*YOUR OBJECTIVE:*
Among these records, which lines include "fails"? Copy them out.

*DATA EXTRACT:*

━━━━━━━━

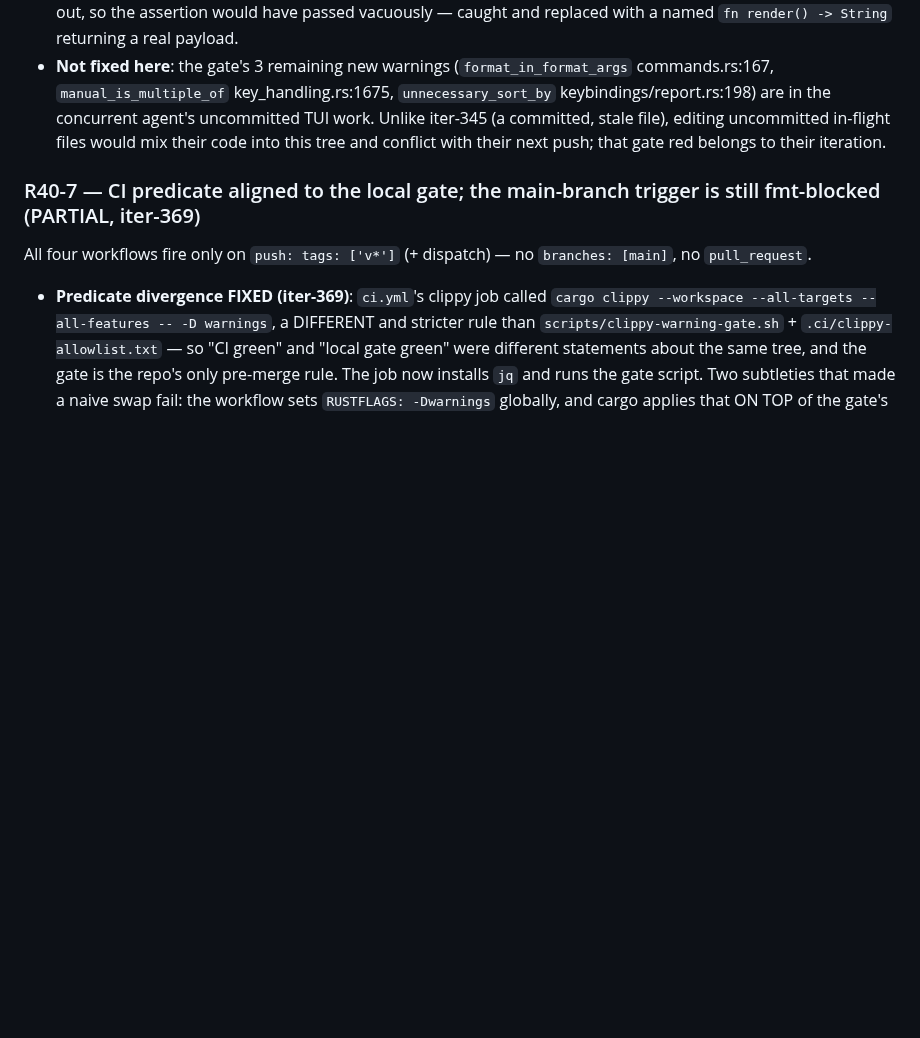
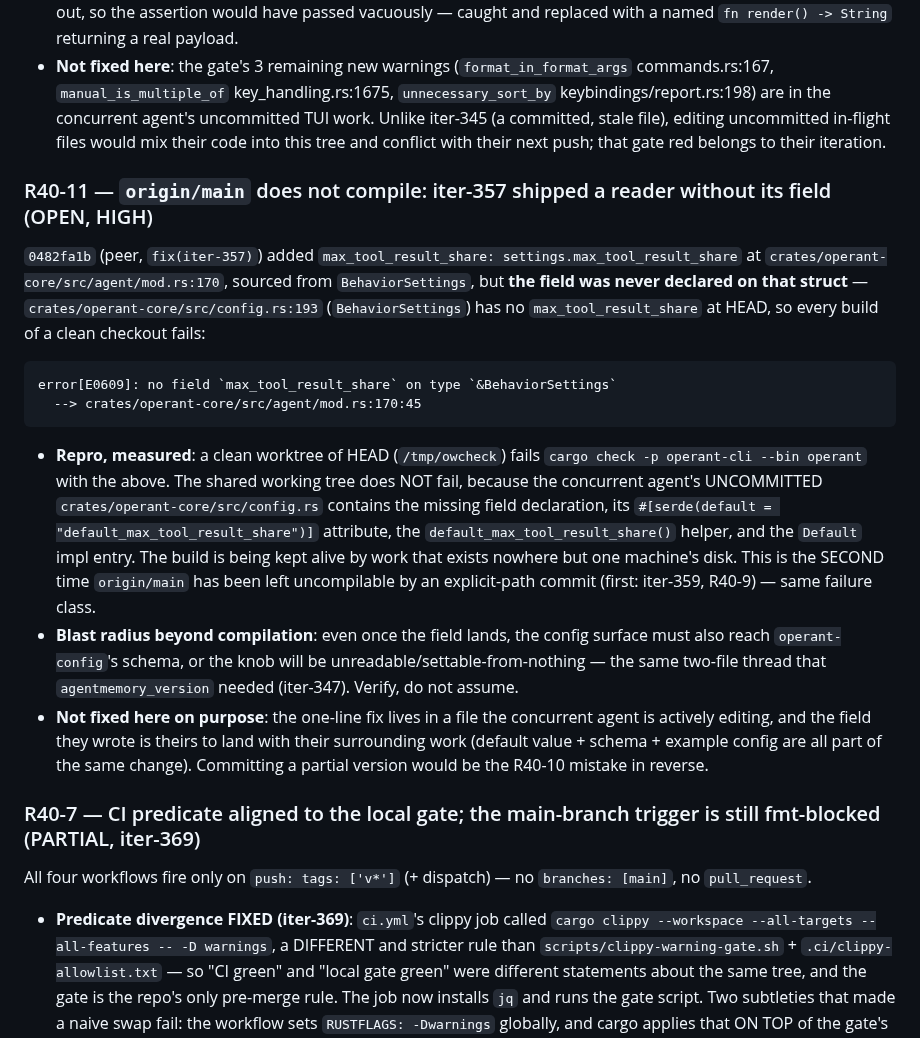
Before and after one commit to ishan-parihar/operant, a Markdown page: BUGS.md, the part around the change. Rendered like a GitHub page; blank space fills up the shorter version.

Commit message:
docs(iter-372): record that origin/main does not compile — the missing field is uncommitted
0482fa1b (peer iter-357) reads settings.max_tool_result_share at agent/mod.rs:170 but BehaviorSettings (config.rs:193) never declares it, so a clean checkout fails E0609. Measured: clean worktree of HEAD fails cargo check; the shared tree does not, because the concurrent agent's uncommitted config.rs carries the field, its serde default, the default_max_tool_result_share() helper, and the Default impl entry. The build survives only on one machine's disk. Second occurrence of the R40-9 failure class. Also flagged: the knob must reach operant-config's schema, not just the struct, or it is unsettable — the same two-file thread agentmemory_version needed at iter-347. Left unfixed deliberately: the file is under active peer edit and their field is part of a larger change.

````diff
--- a/BUGS.md
+++ b/BUGS.md
@@ -1099,6 +1099,36 @@ production callers, so the loop's `emit` calls were no-ops).
   their code into this tree and conflict with their next push; that gate red
   belongs to their iteration.
 
+### R40-11 — `origin/main` does not compile: iter-357 shipped a reader without its field (OPEN, HIGH)
+`0482fa1b` (peer, `fix(iter-357)`) added
+`max_tool_result_share: settings.max_tool_result_share` at
+`crates/operant-core/src/agent/mod.rs:170`, sourced from `BehaviorSettings`,
+but **the field was never declared on that struct** —
+`crates/operant-core/src/config.rs:193` (`BehaviorSettings`) has no
+`max_tool_result_share` at HEAD, so every build of a clean checkout fails:
+```
+error[E0609]: no field `max_tool_result_share` on type `&BehaviorSettings`
+  --> crates/operant-core/src/agent/mod.rs:170:45
+```
+- **Repro, measured**: a clean worktree of HEAD (`/tmp/owcheck`) fails
+  `cargo check -p operant-cli --bin operant` with the above. The shared
+  working tree does NOT fail, because the concurrent agent's UNCOMMITTED
+  `crates/operant-core/src/config.rs` contains the missing field declaration,
+  its `#[serde(default = "default_max_tool_result_share")]` attribute, the
+  `default_max_tool_result_share()` helper, and the `Default` impl entry. The
+  build is being kept alive by work that exists nowhere but one machine's disk.
+  This is the SECOND time `origin/main` has been left uncompilable by an
+  explicit-path commit (first: iter-359, R40-9) — same failure class.
+- **Blast radius beyond compilation**: even once the field lands, the
+  config surface must also reach `operant-config`'s schema, or the knob will
+  be unreadable/settable-from-nothing — the same two-file thread that
+  `agentmemory_version` needed (iter-347). Verify, do not assume.
+- **Not fixed here on purpose**: the one-line fix lives in a file the
+  concurrent agent is actively editing, and the field they wrote is theirs to
+  land with their surrounding work (default value + schema + example config
+  are all part of the same change). Committing a partial version would be the
+  R40-10 mistake in reverse.
+
 ### R40-7 — CI predicate aligned to the local gate; the main-branch trigger is still fmt-blocked (PARTIAL, iter-369)
 All four workflows fire only on `push: tags: ['v*']` (+ dispatch) — no
 `branches: [main]`, no `pull_request`.
````
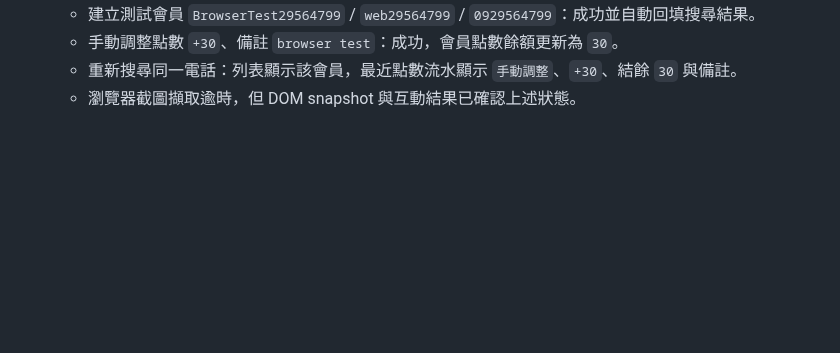
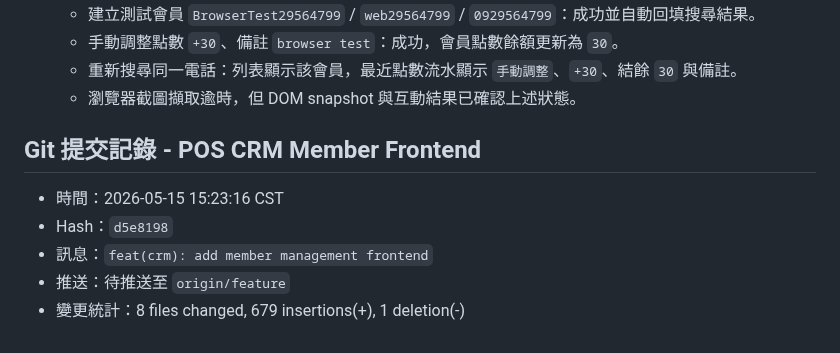
Before and after one commit to billwei1107/POS-system, a Markdown page: devlog/2026-05-15-devlog.md, the part around the change. Rendered like a GitHub page; blank space fills up the shorter version.

Commit message:
docs(devlog): record member frontend verification

```diff
--- a/devlog/2026-05-15-devlog.md
+++ b/devlog/2026-05-15-devlog.md
@@ -351,3 +351,11 @@
   - 手動調整點數 `+30`、備註 `browser test`：成功，會員點數餘額更新為 `30`。
   - 重新搜尋同一電話：列表顯示該會員，最近點數流水顯示 `手動調整`、`+30`、結餘 `30` 與備註。
   - 瀏覽器截圖擷取逾時，但 DOM snapshot 與互動結果已確認上述狀態。
+
+## Git 提交記錄 - POS CRM Member Frontend
+
+- 時間：2026-05-15 15:23:16 CST
+- Hash：`d5e8198`
+- 訊息：`feat(crm): add member management frontend`
+- 推送：待推送至 `origin/feature`
+- 變更統計：8 files changed, 679 insertions(+), 1 deletion(-)
```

━━━━━━━━

*TASK RESPONSE:*
0482fa1b (peer iter-357) reads settings.max_tool_result_share at agent/mod.rs:170 but BehaviorSettings (config.rs:193) never declares it, so a clean checkout fails E0609. Measured: clean worktree of HEAD fails cargo check; the shared tree does not, because the concurrent agent's uncommitted config.rs carries the field, its serde default, the default_max_tool_result_share() helper, and the Default impl entry. The build survives only on one machine's disk. Second occurrence of the R40-9 failure class. Also flagged: the knob must reach operant-config's schema, not just the struct, or it is unsettable — the same two-file thread agentmemory_version needed at iter-347. Left unfixed deliberately: the file is under active peer edit and their field is part of a larger change.
+`max_tool_result_share` at HEAD, so every build of a clean checkout fails:
+- **Repro, measured**: a clean worktree of HEAD (`/tmp/owcheck`) fails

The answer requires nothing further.